Information supplied
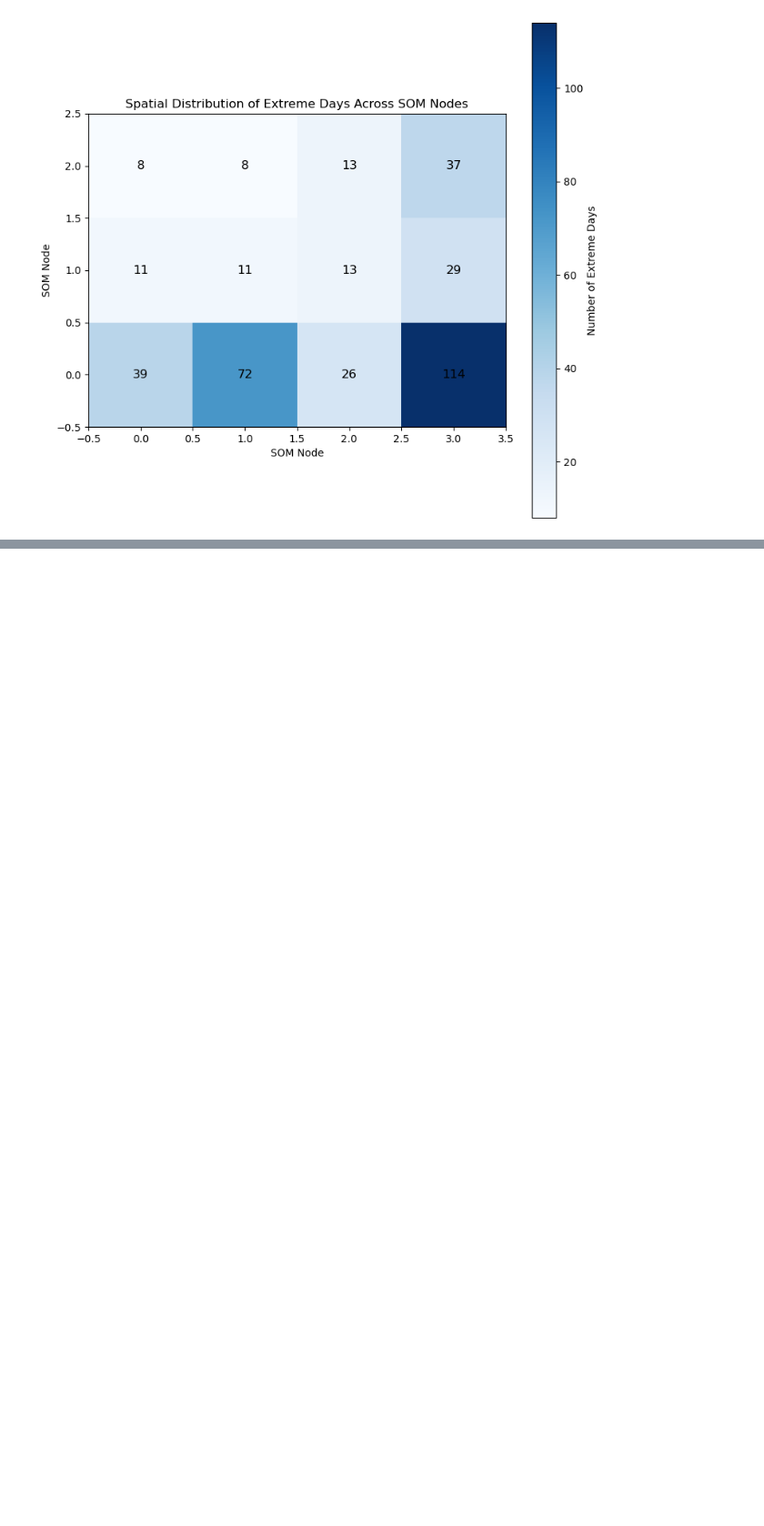
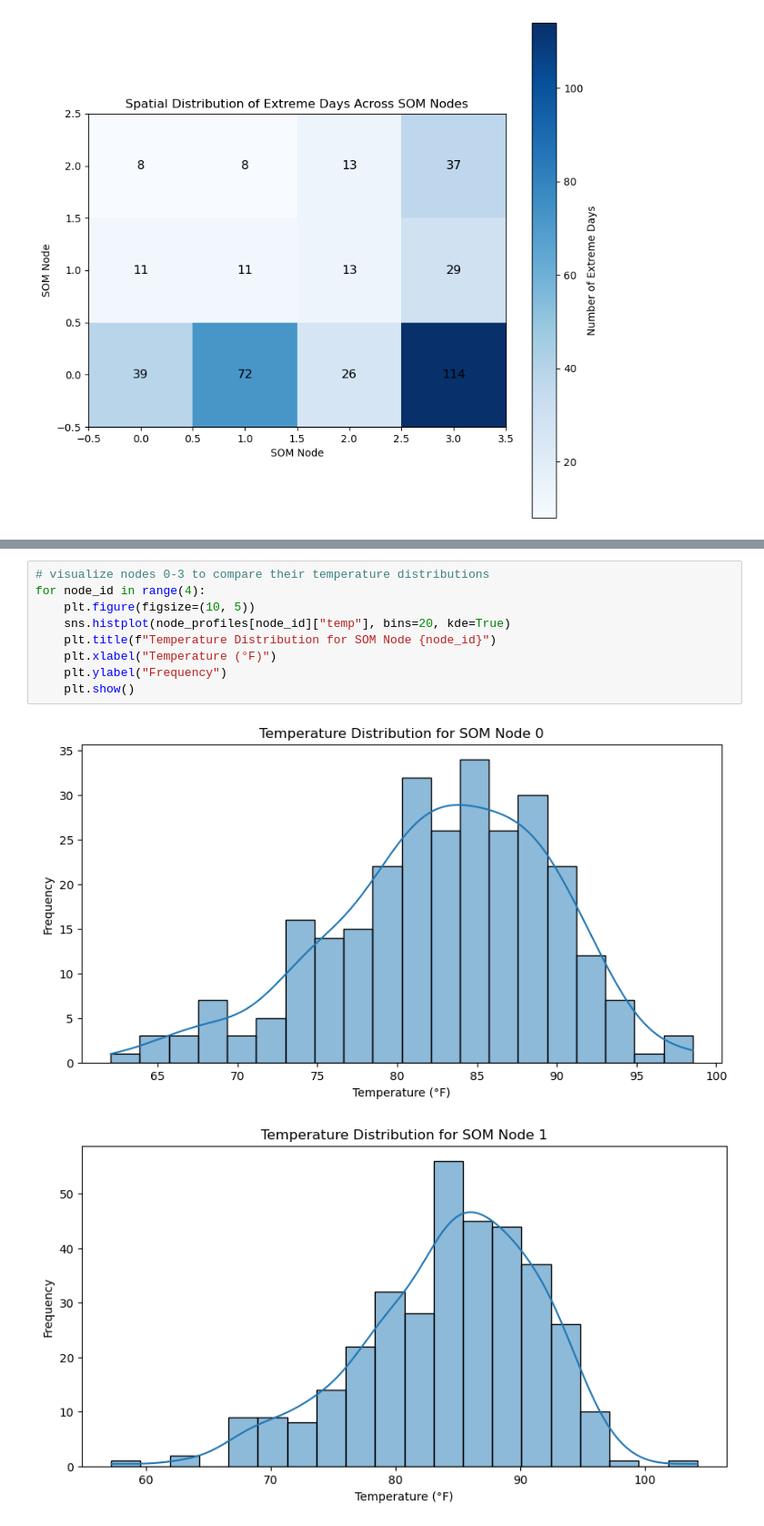
Before and after one commit to stephasharo17/Heat-Island-SOMS, a Jupyter notebook: SOMs_update.ipynb, the cells around one changed output, grey strips where cells are left out. Shown at 91% size. Saved outputs shown, nothing was run; the diff lists cells and outputs as text; blank space fills up the shorter version.

```diff
--- a/SOMs_update.ipynb
+++ b/SOMs_update.ipynb
@@ -1363,0 +1674,12 @@ plt.show()
+# %%
+# visualize nodes 0-3 to compare their temperature distributions
+for node_id in range(4):
+    plt.figure(figsize=(10, 5))
+    sns.histplot(node_profiles[node_id]["temp"], bins=20, kde=True)
+    plt.title(f"Temperature Distribution for SOM Node {node_id}")
+    plt.xlabel("Temperature (°F)")
+    plt.ylabel("Frequency")
+    plt.show()
+# %% [output]
+[figure, added]
+[figure, added]
```
Also changed, not shown: parts of 13 cells of this notebook.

What the task requires
I'd like every record printed exactly, with the pictures left out.

Exercise output
Before and after one commit to stephasharo17/Heat-Island-SOMS, a Jupyter notebook: SOMs_update.ipynb, the cells around one changed output, grey strips where cells are left out. Shown at 91% size. Saved outputs shown, nothing was run; the diff lists cells and outputs as text; blank space fills up the shorter version.

```diff
--- a/SOMs_update.ipynb
+++ b/SOMs_update.ipynb
@@ -1363,0 +1674,12 @@ plt.show()
+# %%
+# visualize nodes 0-3 to compare their temperature distributions
+for node_id in range(4):
+    plt.figure(figsize=(10, 5))
+    sns.histplot(node_profiles[node_id]["temp"], bins=20, kde=True)
+    plt.title(f"Temperature Distribution for SOM Node {node_id}")
+    plt.xlabel("Temperature (°F)")
+    plt.ylabel("Frequency")
+    plt.show()
+# %% [output]
+[figure, added]
+[figure, added]
```
Also changed, not shown: parts of 13 cells of this notebook.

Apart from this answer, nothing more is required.